Last week, I spent a couple nights at the 9:30 Club, the premier spot in Washington, D.C. for new music. The 9:30 Club itself is a more than serviceable venue, comparable, to those who know, to the Work/Play Theatre in Birmingham or The Royale in Boston. But while the 9:30 Club has undeniable character, it is as sparse as they come, lacking the assortment of tables, booths, and general seating that those other two venues can boast. In short, the 9:30 Club is designed to simply pack as many people into its two and a half stories as possible. Still, it is better than many of the venues I’ve visited, just don’t expect much (and the food service is lacking as well, so eat ahead of time).
But I digress. I spent two consecutive nights at the 9:30 Club—September 11 and 12—last week, first to see Shakey Graves and Shovels and Rope. Shakey Graves was the main attraction for me at least, and he did not disappoint. A true one man band, Shakey Graves plays the guitar while singing and playing a heel-operated kick drum. I don’t know how he does it, but it creates some pretty memorable tracks, like the one below, “Roll The Bones.”
Shovels and Rope wasn’t bad either. A duo that reminded me of the immensely successful Civil Wars, the blue grass team of Michael Trent and Cary Ann Hearst played a brand of traditional country music that we haven’t heard in a very long time. Lacking all of the pop music ostentation that has poisoned country music radio, I can only hope that Shovels and Rope can gain enough of a following to have some meaningful impact.
Wednesday’s concert was just a trial run for the big show on Thursday night, featuring Sylvan Esso opening up for Volcano Choir. Let’s get Sylvan Esso out of the way. I can only describe them as muted dubstep with a female lead singer who sounded like she should be in a coffee shop. The music wasn’t bad, but their stage presence leaves something to be desired. Think tripped out hippies dancing on a stage and playing a mixing board like it’s a real instrument.
But really, we weren’t there for Sylvan Esso. We were there for Volcano Choir. If you haven’t heard of them, Volcano Choir is the latest project by Bon Iver frontman Justin Vernon, in collaboration with the band Collections of Colonies of Bees. Volcano Choir released an experimental album—I’m pretty sure they recorded it without ever being in the room together—called Unmap. While nothing to write home about, Unmap apparently spurred enough creative energy to bring the band together to record a proper release—Repave.
So how was the concert? Honestly, I find it difficult to review. If one were able to separate Volcano Choir from its lineage, then the concert would be an unmitigated success. Repave is an excellent album—perhaps the best indie release of the year—and its signature single, “Byegone,” is as good as anything Bon Iver ever produced.

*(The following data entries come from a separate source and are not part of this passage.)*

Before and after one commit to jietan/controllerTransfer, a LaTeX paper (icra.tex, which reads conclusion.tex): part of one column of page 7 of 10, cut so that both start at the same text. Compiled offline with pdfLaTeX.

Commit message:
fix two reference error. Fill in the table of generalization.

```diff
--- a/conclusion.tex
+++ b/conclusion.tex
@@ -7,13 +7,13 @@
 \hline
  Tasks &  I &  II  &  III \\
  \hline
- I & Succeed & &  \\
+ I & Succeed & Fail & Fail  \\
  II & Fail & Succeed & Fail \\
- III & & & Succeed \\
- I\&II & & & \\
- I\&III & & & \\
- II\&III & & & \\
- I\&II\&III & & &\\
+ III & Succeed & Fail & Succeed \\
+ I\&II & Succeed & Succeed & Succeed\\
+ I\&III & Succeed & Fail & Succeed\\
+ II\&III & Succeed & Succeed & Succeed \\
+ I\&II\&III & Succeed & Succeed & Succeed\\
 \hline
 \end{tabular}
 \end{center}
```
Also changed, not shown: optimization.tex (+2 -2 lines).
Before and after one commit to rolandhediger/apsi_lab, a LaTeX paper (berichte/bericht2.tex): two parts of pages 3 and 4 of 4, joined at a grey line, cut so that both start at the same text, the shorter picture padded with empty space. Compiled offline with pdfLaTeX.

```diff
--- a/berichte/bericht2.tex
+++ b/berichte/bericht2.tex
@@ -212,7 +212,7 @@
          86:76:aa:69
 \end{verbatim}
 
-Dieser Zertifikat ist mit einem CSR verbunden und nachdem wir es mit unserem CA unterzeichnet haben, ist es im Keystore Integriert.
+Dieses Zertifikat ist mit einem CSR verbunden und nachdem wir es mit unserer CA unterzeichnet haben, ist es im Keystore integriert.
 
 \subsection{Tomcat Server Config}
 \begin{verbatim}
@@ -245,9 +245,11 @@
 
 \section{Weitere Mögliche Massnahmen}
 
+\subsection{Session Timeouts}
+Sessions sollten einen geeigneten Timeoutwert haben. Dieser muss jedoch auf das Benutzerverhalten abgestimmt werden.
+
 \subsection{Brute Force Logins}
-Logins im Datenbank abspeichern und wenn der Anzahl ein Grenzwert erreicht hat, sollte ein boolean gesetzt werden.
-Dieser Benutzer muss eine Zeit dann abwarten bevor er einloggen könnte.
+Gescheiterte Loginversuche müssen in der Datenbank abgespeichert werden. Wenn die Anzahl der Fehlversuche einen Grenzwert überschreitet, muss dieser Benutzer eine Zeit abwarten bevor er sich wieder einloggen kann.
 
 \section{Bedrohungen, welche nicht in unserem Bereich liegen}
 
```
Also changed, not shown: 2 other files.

Ah, but there’s the rub. It is impossible to separate Volcano Choir from Bon Iver, front-manned as it is by Justin Vernon. That is not to say that Vernon doesn’t try. During the entirety of the concert, he never addressed the crowd, not once. To make matters even more awkward, his lead guitarist regularly did, presenting himself as the representative of Volcano Choir. But Justin Vernon, front-and-center behind what appeared to be a carpeted lectern, could not escape us. He could not simply slink into the background.
When Justin Vernon sings the song “Byegone” and, acting out every part of the lyric with his hands, points to himself during the line, “I’m a legend,” the crowd goes nuts. Because Justin Vernon, two-time Grammy winner that he is, is a legend. And even as we sang along to Volcano Choir songs, I have to think that everyone in the sold out audience—many of whom presumably would not have been present were there no Bon Iver—held out hope that at some point Justin Vernon would approach the mike and say, “Now let’s play some covers,” and let loose with a “Holocene” or a “Skinny Love” or a “Perth.”
But that didn’t happen. Instead, we tried to appreciate Volcano Choir for what it was. The crowd was deeply respectful. The words Bon Iver were never shouted. No one called out a request for Vernon’s old stuff, which he is apparently abandoning. They simply listened—for barely an hour since Volcano Choir has very little music beyond Repave—and then went on their way, all of us just a little bit disappointed.
And the whole thing made me wonder. What does the artist owe, if anything? How should Vernon balance his responsibilities with a new band with his responsibilities to his fans? Let me know what you think it the comments, but first enjoy this cut from Repave, “Byegone.”